I miss the old analog SLR dials, as digging through digital menus is not easy when you quickly need to change an obscure setting and cannot find it again.
For now, I have settled with a basic Nikon DSLR D3300, which is capable enough and Don’t get me wrong. I like it, and when I use it I take great pictures with it (it is decent camera after all) – except I don’t use it that much, and I just don’t know why. I have 3 lenses for it, but there just is no emotional connection, no matter how hard I try.
Then there is my Sony a5000 I got used (but as good as new) off ebay, cheap body only. I only got it for an old analog 50 mm Canon lens I wanted to use with it. Though it is a proper hassle to find the focus on the display sometimes and because the lens is manual focus only, I love the setup; I love the camera; I love the pictures it takes. Later, when I was given an old Maxxum (Minolta) lens I got the proper Sony converter for the a5000, so now I can auto focus with this setup, which is very cool – old and new work well together. But it’s bulky and awkward looking, and only 50 mm fixed, great for portraits, not so good for traveling.
Long story short, because I visited India for the first time this year, I wanted something light and good, because the trip was by rail, everyday pretty much in another city. I didn’t want to carry multiple lenses or cameras etc.
So I decided to just go with a Sony RX100 (as an amazon warehouse deal, it was pretty cheap) as my new light travel camera. It was a big risk since I had only used it briefly in Paris before (mind, you I recorded the Notre Dame fire with it and it turned out OK, not the fire, the images)
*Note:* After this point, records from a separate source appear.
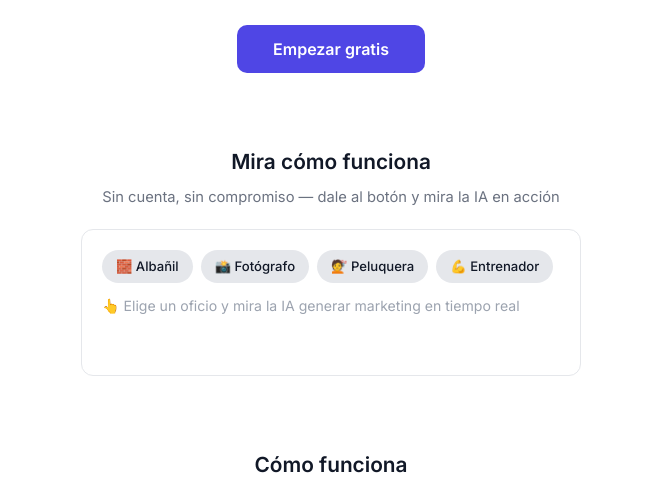
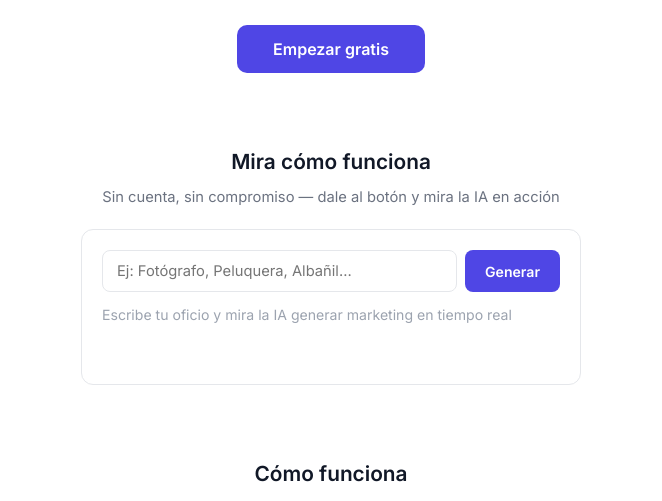
Before and after one commit to kailee74000-beep/oficioai, a website: page public/index.html in a window 1280 px wide. Shown: the part 291-792 px from the top of the page, without its empty margins (309-971 px from the left). Drawn offline with nearby package versions, Linux system fonts and the light colour scheme.

Commit message:
Update index.html

```diff
--- a/public/index.html
+++ b/public/index.html
@@ -169,14 +169,12 @@ footer{text-align:center;padding:22px 20px;font-size:.78rem;color:var(--text-lig
 <h2 class="section-title" style="margin-bottom:8px">Mira cómo funciona</h2>
 <p style="color:var(--text-mid);font-size:.92rem;margin-bottom:20px">Sin cuenta, sin compromiso — dale al botón y mira la IA en acción</p>
 <div class="mock-demo" style="background:var(--surface);border:1px solid var(--border);border-radius:var(--radius);padding:20px;text-align:left;max-width:500px;margin:0 auto">
-<div style="display:flex;gap:8px;margin-bottom:12px;flex-wrap:wrap">
-<span class="demo-chip" onclick="runDemo('Albañil','Miguel Reformas','Alicante','Reforma de baños, alicatado, impermeabilización','15')" style="cursor:pointer;font-size:.82rem;padding:6px 14px;border-radius:20px;background:var(--border);color:var(--text);font-weight:500;transition:all .15s">🧱 Albañil</span>
-<span class="demo-chip" onclick="runDemo('Fotógrafo','Laura Shots','Madrid','Bodas, eventos, books, producto','8')" style="cursor:pointer;font-size:.82rem;padding:6px 14px;border-radius:20px;background:var(--border);color:var(--text);font-weight:500;transition:all .15s">📸 Fotógrafo</span>
-<span class="demo-chip" onclick="runDemo('Peluquera','Ana Style','Valencia','Cortes, tintes, mechas, alisados','12')" style="cursor:pointer;font-size:.82rem;padding:6px 14px;border-radius:20px;background:var(--border);color:var(--text);font-weight:500;transition:all .15s">💇 Peluquera</span>
-<span class="demo-chip" onclick="runDemo('Entrenador personal','Carlos Fit','Barcelona','Pérdida de peso, musculación, nutrición','6')" style="cursor:pointer;font-size:.82rem;padding:6px 14px;border-radius:20px;background:var(--border);color:var(--text);font-weight:500;transition:all .15s">💪 Entrenador</span>
+<div style="display:flex;gap:8px;margin-bottom:12px">
+<input type="text" id="demo-trade" placeholder="Ej: Fotógrafo, Peluquera, Albañil..." style="flex:1;padding:11px 14px;border:1px solid var(--border);border-radius:8px;font-family:inherit;font-size:.92rem;background:var(--bg);color:var(--text)">
+<button onclick="runDemoFromInput()" style="background:var(--accent);color:#fff;border:none;padding:11px 20px;border-radius:8px;font-family:inherit;font-size:.88rem;font-weight:600;cursor:pointer;white-space:nowrap">Generar</button>
 </div>
 <div id="demo-output" style="min-height:60px">
-<p style="color:var(--text-light);font-size:.88rem">👆 Elige un oficio y mira la IA generar marketing en tiempo real</p>
+<p style="color:var(--text-light);font-size:.88rem">Escribe tu oficio y mira la IA generar marketing en tiempo real</p>
 </div>
 </div>
 </div>
@@ -737,6 +735,12 @@ async function prefillForm() {
 }
 
 // ========== LIVE DEMO ==========
+function runDemoFromInput() {
+  var trade = document.getElementById('demo-trade').value.trim();
+  if (!trade) { document.getElementById('demo-trade').focus(); return; }
+  runDemo(trade, trade + ' Pro', 'Tu zona', 'Servicios profesionales de ' + trade.toLowerCase(), '10');
+}
+
 async function runDemo(trade, name, zone, services, years) {
   var out = document.getElementById('demo-output');
   out.innerHTML = '<div style="display:flex;align-items:center;gap:8px;margin-bottom:12px"><div class="spinner" style="width:20px;height:20px;margin:0"></div><span style="font-size:.85rem;color:var(--text-mid)">Generando marketing para ' + name + '...</span></div><div id="demo-stream" style="font-size:.85rem;color:var(--text);line-height:1.7;white-space:pre-wrap"></div>';
```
So after using it for 2 weeks in India and taking over 1000 photos with the RX100, I am still not sure what to make of it. All the photos It took turned out good, some even great, but mostly as expected. Because at times we rushed from one place to another and only had 10 minutes to explore a sight, I appreciated the convenience of an easy camera – set it to “A” , press on, let the lens come out of hiding and just go. Nice. Not artistic maybe, but nice. Perfect for the occasion.
When I had more time (which was hardly never) I tested the other settings and I did however appreciate its ability to take great photos in very low light conditions, like the wall paintings in an old palace where use of flash is strictly forbidden or the Taj Mahal at dawn – but that’s a story for another day.
Amber Fort/Palace, India – midday
The only really major problem I have with these sort of digital cameras, not just the RX100, is the lack of a viewfinder. Especially around midday, when the sun in Amber Fort, India is literally everywhere and you cannot see a single thing on the display. It was then that a pigeon landed in front of me on a fence post, and I wanted to take a picture, but could not get it in focus. The damn bushes behind it got caught in the metering and I couldn’t see what I was doing, or where the focus was – and I was scared the pigeon would fly away if I kept looking through the menu for too long while I could barely see it, plus under pressure I tend to forgot where the settings are.
I zoomed in and took 4 close-ups before it took off. I thought the last one was OK, it looked OK when I zoomed into it in the shade, but back home on the PC I could tell it wasn’t the focus I had hoped for. It’s not blurry, but it also isn’t the portrait I was trying to achieve: subject in focus, background blurred.
So now I ask myself, would I use the RX100 again and will it be my trusted traveling buddy camera? First of all, I will definitely keep it and use it as an everyday pocket camera or even a spare when traveling. It’s really useful in low light, the zoom is plenty and the rest is good too – but for traveling I may need to keep looking for the right camera. One that offers a bit more, but not too much more, because I really like it simple. It may as well be another Sony alpha instead of Fuji x – something just feels right there. As I said, all my pictures did turn out OK 😉